River-view flats in London can cost more than £22,000 per m² of floor space.
London has finally recognised its great river as a good place to be, the ebb and flow bringing a natural rhythm and an earthy saltiness to one of the world’s greatest cities. Travel down the river by boat today and every inch of available river bank will have apartments jostling for the barest glimpse of the water.
The prices match the view. Residential land values are among the highest in the world, with some riverside asking prices reaching an amazing £22,000 per square metre. At that price, high density living is the norm, and a good match for a high-energy city. Cosmopolitan London is not everyone’s choice but for many of its multinational residents they cannot imagine being anywhere else.
Redevelopment of the city
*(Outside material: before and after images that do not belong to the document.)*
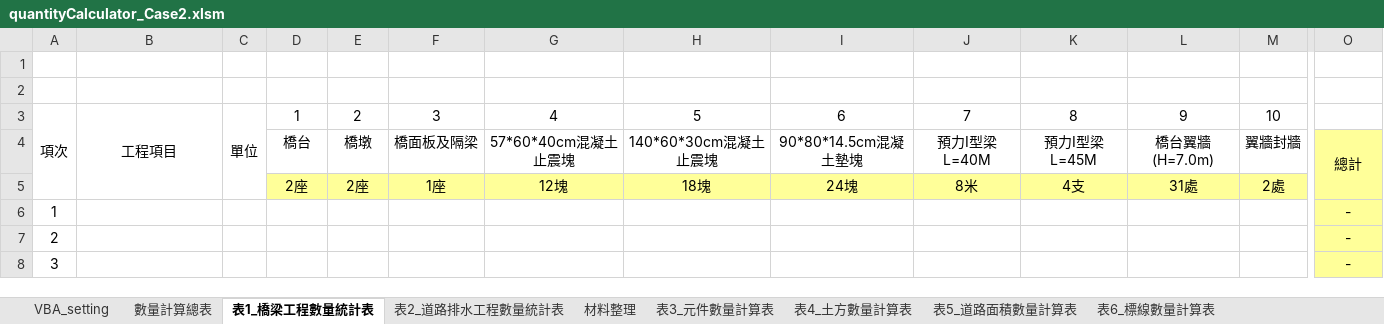
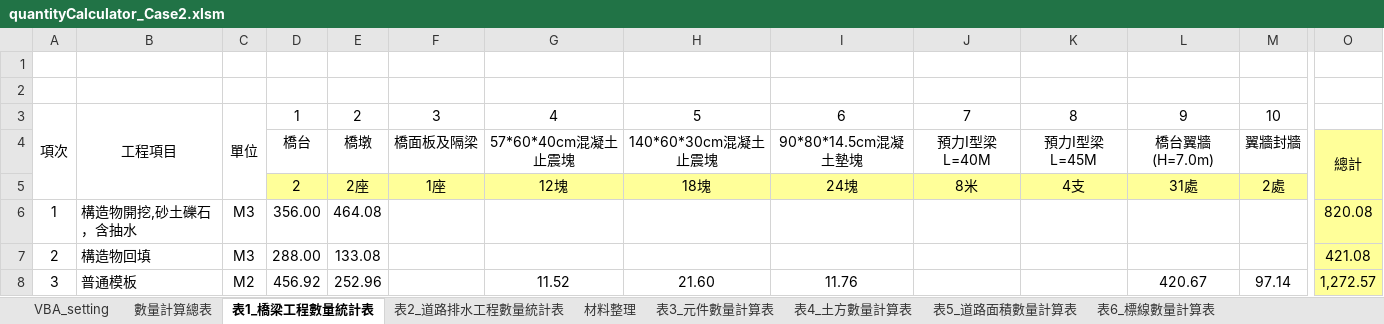
Before and after one commit to KTingLee/civilTools, an Excel workbook: quantityCalculator/Case2/quantityCalculator_Case2.xlsm, sheet 表1_橋梁工程數量統計表, drawn as a sheet; only a part is shown, gaps mark what is left out; values as stored, in another font and other column widths than the file's, no borders; the diff covers the shown part only; the diff names each change by its address in the sheet, - before the commit and + after, or states it on an @@ line.

Commit message:
fix(calQuantity_Case2): 修正計算數量時，找不到元件的錯誤 1). 目前用個簡單提示處理

```diff
--- a/quantityCalculator/Case2/quantityCalculator_Case2.xlsm (sheet 表1_橋梁工程數量統計表)
+++ b/quantityCalculator/Case2/quantityCalculator_Case2.xlsm (sheet 表1_橋梁工程數量統計表)
-D5: 2座
+D5: 2
-B6: (empty)
+B6: 構造物開挖,砂土礫石，含抽水
-C6:C7: (empty)
+C6:C7: M3
-D6: (empty)
+D6: 356.00
-E6: (empty)
+E6: 464.08
-O6: -
+O6: 820.08
-B7: (empty)
+B7: 構造物回填
-D7: (empty)
+D7: 288.00
-E7: (empty)
+E7: 133.08
-O7: -
+O7: 421.08
-B8: (empty)
+B8: 普通模板
-C8: (empty)
+C8: M2
-D8: (empty)
+D8: 456.92
-E8: (empty)
+E8: 252.96
-G8: (empty)
+G8: 11.52
-H8: (empty)
+H8: 21.60
-I8: (empty)
+I8: 11.76
-L8: (empty)
+L8: 420.67
-M8: (empty)
+M8: 97.14
-O8: -
+O8: 1,272.57
```
Also changed, not shown: 1 added row, 1 removed row and 122 edited cells elsewhere in this sheet, sheet 數量計算總表, sheet 表3_元件數量計算表, 1 other file.
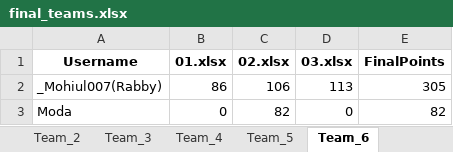
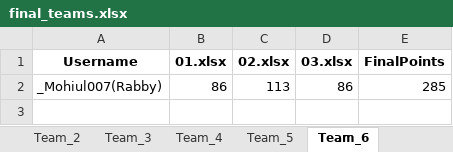
Before and after one commit to maruf-hossain74/Team_Formation_From_Vjudge_Standings, an Excel workbook: final_teams.xlsx, sheet Team_6, drawn as a sheet; values as stored, in another font and other column widths than the file's, no borders; the diff names each change by its address in the sheet, - before the commit and + after, or states it on an @@ line.

```diff
--- a/final_teams.xlsx (sheet Team_6)
+++ b/final_teams.xlsx (sheet Team_6)
-C2 (02.xlsx): 106
+C2 (02.xlsx): 113
-D2 (03.xlsx): 113
+D2 (03.xlsx): 86
-E2 (FinalPoints): 305
+E2 (FinalPoints): 285
-row 3: Moda | 0 | 82 | 0 | 82
```
Also changed, not shown: sheet Participants, sheet Team_3, sheet Team_2, sheet Team_4, sheet Team_1, sheet Team_5, Leaderboards/01.xlsx, Leaderboards/02.xlsx, 2 other files.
London is like an anthill, permanently renewing and re-using its fabric over the centuries. Disused power stations turn into world class contemporary art galleries; old docks become swish apartments. Sometimes rebuilding was forced, such as after the Great Fire of London or the bombs of war. At other times a constant process of piecemeal replacement has quietly gone on.
The 1940s low-rise skyline with St Paul’s, the Houses of Parliament and Battersea Power station standing proud, is now punctuated by sky scrapers. Many are architectural and engineering icons of their time; all are guided by the planning laws. Who can now imagine London without its ‘Gherkin’, a Lloyd’s building, or the Shard.
The world is experiencing the largest wave of urban growth in history. People in fast developing countries like China are flocking to the cities. According to the United Nations, three quarters of the world’s population will be urban dwellers in 40 years from now.
The rapidly growing city is not without problems, such as inadequate housing, congestion and pollution. But globally the urban environment usually gives the best opportunity to escape poverty.
Cities create jobs and income, and are more efficient at delivering essential services like healthcare and education. And they can, with good public transport and high densities, be much more energy efficient than the modern countryside.